Know Your Camera
Part 1: Auto and Manual Settings
Shooting video is easy, just point and shoot, right? But cameras are jam packed with features that are there for one reason, making your pictures and videos better. There’s nothing wrong with auto mode, in fact in a lot of situations it works. But hidden deep inside most cameras are manual settings that can help take your videos to the next level. This 5 part series Manual Settings will go over the basics, but first:
Why use auto mode?
- You don’t have much time. Life happens quickly and sometimes you’ll miss the shot if you sit around trying to fumble through all those settings.
- Automatic settings are a good starting point. Before I set my exposure and focus I often slip the camera into auto mode. From there I switch to manual mode and make the necessary adjustments.
- Each camera has a unique interface to access these features and learning this interface can take time. If you can use a computer or smartphone odds are you can navigate your camera’s interface.
- You are beginner.
- You just don’t care about your camera’s advanced features.
Why use manual settings?
- You have time to prepare before you shoot.
- Sometimes auto mode just doesn’t work.

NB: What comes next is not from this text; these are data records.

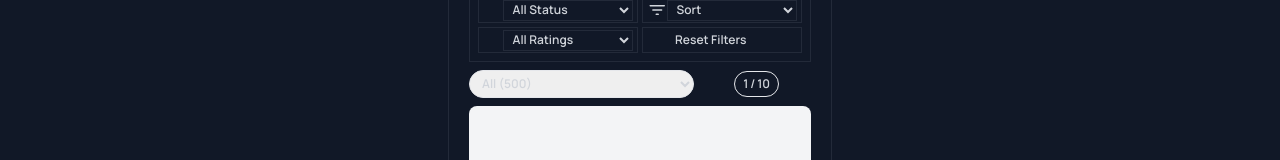
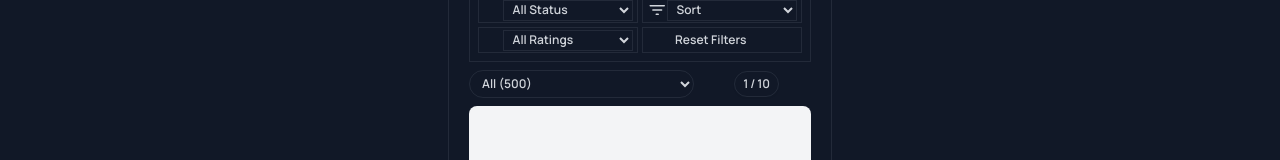
Before and after one commit to johnmichaelechemani/mangaList, a Vue app: page / in a window 1280 px wide. Shown: the part 477-637 px from the top of the page. Built offline with nearby package versions, Linux system fonts and the light colour scheme; no server answers; the database is empty; some icons are missing.

Commit message:
`Refactor pagination component styles and options`

```diff
--- a/src/components/pagination.vue
+++ b/src/components/pagination.vue
@@ -1,13 +1,14 @@
 <template>
   <div class="flex justify-between gap-2 mb-2">
     <select
-      class="text-xs border w-full outline-none rounded-full px-2 font-semibold"
+      class="text-xs border w-full outline-none rounded-full px-2 font-semibold bg-transparent border-gray-500/20"
     >
-      <option value="">All ({{ totalItems }})</option>
-      <option value="reading">10</option>
-      <option value="ongoing">25</option>
-      <option value="dropped">50</option>
+      <option value="" class="bg-gray-800">All ({{ totalItems }})</option>
+      <option value="reading" class="bg-gray-800">10</option>
+      <option value="ongoing" class="bg-gray-800">25</option>
+      <option value="dropped" class="bg-gray-800">50</option>
     </select>
+
     <div class="flex justify-center items-center gap-1">
       <button @click="prev" class="p-1 hover:bg-gray-400/20 rounded-full">
         <Icon
@@ -17,7 +18,7 @@
         />
       </button>
       <div
-        class="px-2 border rounded-full py-1 text-xs flex gap-0.5 shadow-sm font-semibold"
+        class="px-2 border border-gray-500/20 rounded-full py-1 text-xs flex gap-0.5 shadow-sm font-semibold"
       >
         {{ currentPage }}<span class="text-gray-300">/</span>{{ totalPage }}
       </div>
@@ -41,7 +42,7 @@ const totalItems = ref(500);
 
 const page = ref([
   { id: 1, title: "Item 1" },
-  { id: 2, title: "Item 2"},
+  { id: 2, title: "Item 2" },
   { id: 3, title: "Item 3" },
 ]);
 
```
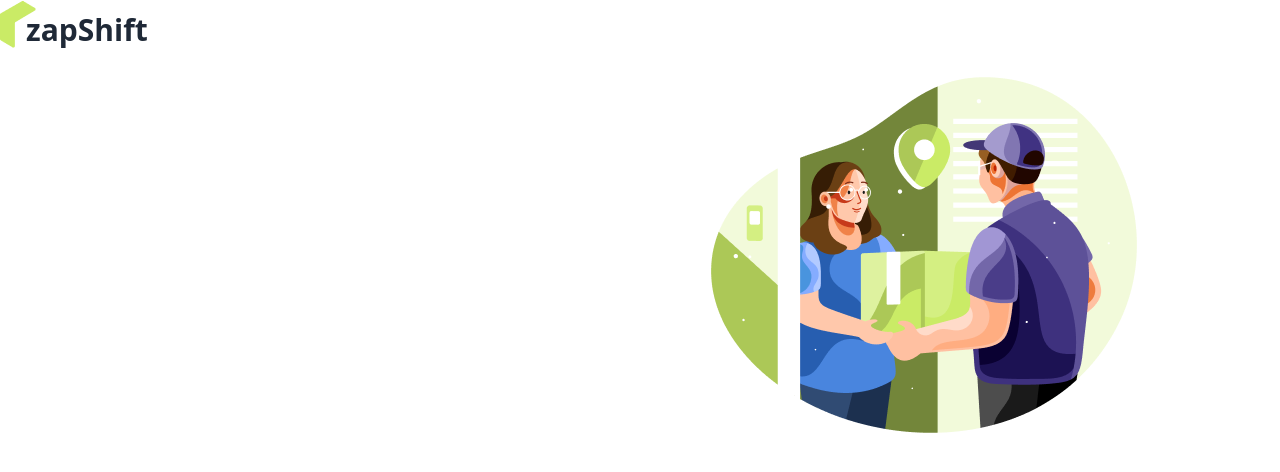
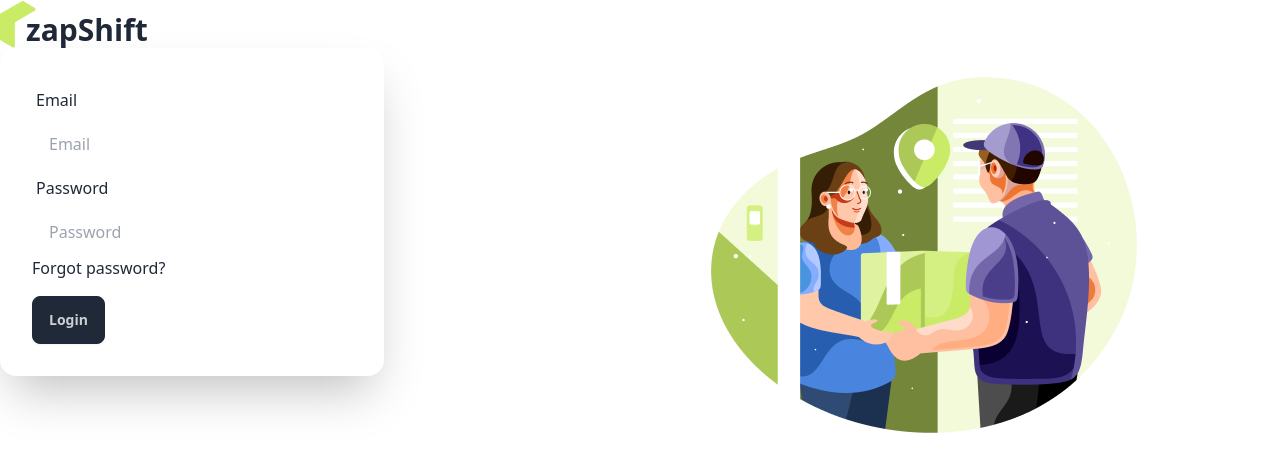
Before and after one commit to MAshhabDev/Zip-Shift-Client, a React (Vite) app: page /login in a window 1280 px wide. Shown: the top 472 px of the page. Built offline with nearby package versions, Linux system fonts and the light colour scheme.

Commit message:
Implement LogIn & Register Page

```diff
--- a/src/Layout/AuthLayout.jsx
+++ b/src/Layout/AuthLayout.jsx
@@ -2,6 +2,7 @@
 import Logo from '../Shared/Logo/Logo';
 
 import image from '../assets/authImage.png'
+import { Outlet } from 'react-router';
 
 const AuthLayout = () => {
     return (
@@ -10,7 +11,7 @@
             <div className='flex'>
                 <div className='flex-1'>
 
-
+                    <Outlet></Outlet>
                 </div>
                 <div className='flex-1'>
                     <img src={image} alt="" />
--- a/src/Page/Auth/Login/Login.jsx
+++ b/src/Page/Auth/Login/Login.jsx
@@ -1,9 +1,40 @@
 import React from 'react';
+import { useForm } from 'react-hook-form';
 
 const Login = () => {
+
+    const { register, handleSubmit, formState: { errors } } = useForm()
+
+    const handleRegister = (data) => {
+        console.log(data)
+    }
     return (
         <div>
+            <form onSubmit={handleSubmit(handleRegister)} >
+                <div className="card bg-base-100 w-full max-w-sm shrink-0 shadow-2xl">
+                    <div className="card-body">
+                        <fieldset className="fieldset">
+                            <label className="label">Email</label>
+                            <input type="email" {...register('email', { required: true })} className="input" placeholder="Email" />
+                            {
+                                errors.email?.type === 'required' && <p className='text-red-500'>Email Is Required</p>
+                            }
 
+
+                            <label className="label">Password</label>
+                            <input type="password" {...register('password', { required: true, minLength: 6 })} className="input" placeholder="Password" />
+
+                            {
+                                errors.password?.type === 'required' && <p className='text-red-500'>Set PassWord Correctly</p>
+                            }
+
+                            <div><a className="link link-hover">Forgot password?</a></div>
+                            <button className="btn btn-neutral mt-4">Login</button>
+                        </fieldset>
+                    </div>
+                </div>
+
+            </form>
         </div>
     );
 };
--- a/src/Page/Auth/Registration/Registration.jsx
+++ b/src/Page/Auth/Registration/Registration.jsx
@@ -3,7 +3,19 @@
 const Registration = () => {
     return (
         <div>
+            <form >
+                <div className="card-body">
+                    <fieldset className="fieldset">
+                        <label className="label">Email</label>
+                        <input type="email" className="input" placeholder="Email" />
+                        <label className="label">Password</label>
+                        <input type="password" className="input" placeholder="Password" />
+                        <div><a className="link link-hover">Forgot password?</a></div>
+                        <button className="btn btn-neutral mt-4">Login</button>
+                    </fieldset>
+                </div>
 
+            </form>
         </div>
     );
 };
--- a/src/Routes/router.jsx
+++ b/src/Routes/router.jsx
@@ -27,11 +27,11 @@
         Component: AuthLayout,
         children: [
             {
-                path: 'login',
+                path: '/login',
                 Component: Login
             },
             {
-                path: 'register',
+                path: '/register',
                 Component: Registration
             }
         ]
```
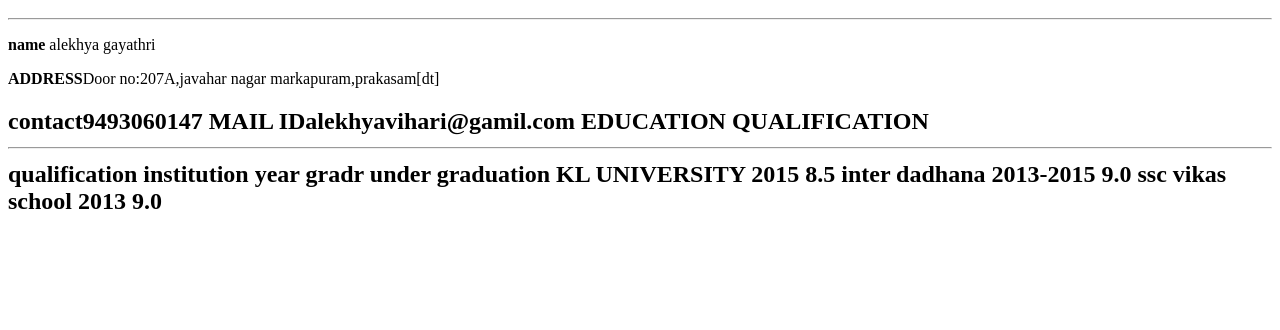
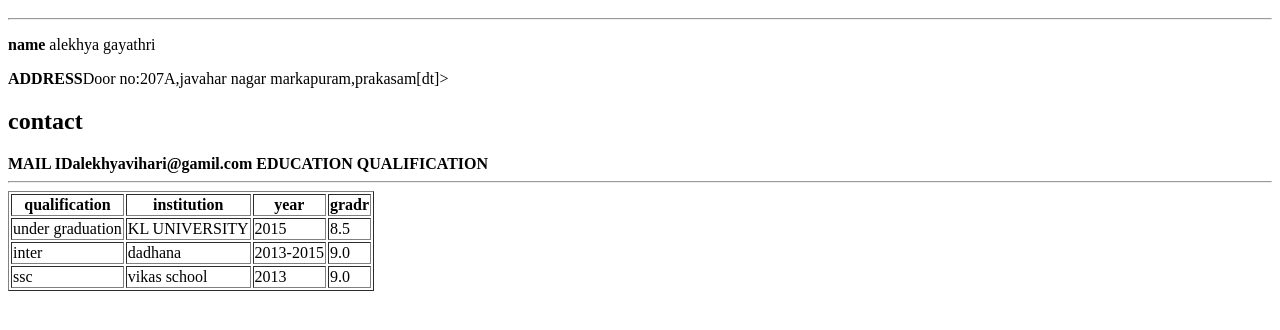
Before and after one commit to alekhyasri/alekhyasri.github.io, a plain HTML site: page index.html in a window 1280 px wide. Shown: the part 48-378 px from the top of the page. Drawn offline with Linux system fonts and the light colour scheme.

Commit message:
Update index.html

```diff
--- a/index.html
+++ b/index.html
@@ -4,11 +4,12 @@
   <body> <h1>center>"my Resume"</h1>
     <hr>
     <p><b>name</b> alekhya gayathri</p>
-    <p><b>ADDRESS</b>Door no:207A,javahar nagar markapuram,prakasam[dt]</p>
-    <h2><b>contact</b>9493060147
+    <p><b>ADDRESS</b>Door no:207A,javahar nagar markapuram,prakasam[dt]></p>
+    <h2><b>contact</b></h2></p>
       <b>MAIL ID<b>alekhyavihari@gamil.com
         <b>EDUCATION QUALIFICATION<b>
           <hr>
+          <table border>
           <th>qualification</th>
           <th>institution</th>
           <th>year</th>
@@ -32,7 +33,7 @@
             <td>2013</td>
             <td>9.0</td>
           </tr>
-       </table>
+
 
   </body>
   </html>
```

- Your camera might focus on something you don’t want it to.
- Part of your picture might be too bright.
- Part of your picture might be too dark.
- Auto settings can change in the middle of a recording when you don’t want them too.
Not everyone is obsessed with videography. Regardless knowing the functions of a camera is useful for everyone on a production set, from the lone vlogger broadcasting to their local PTA to the most experienced producer creating action packed Hollywood hits, the more you know the better you will feel.
Here are some of the basic options most consumer cameras and camcorders come with.
This list is by no means exhaustive, and depending on your camera you may or may not have access to these manual controls. Click on the links below to go to these sections (note that these links will become available once the next parts are released).
– Gain or ISO
– Focus and Zoom
– Frame Rate
– Color, Contrast, and Picture Styles
– White Balance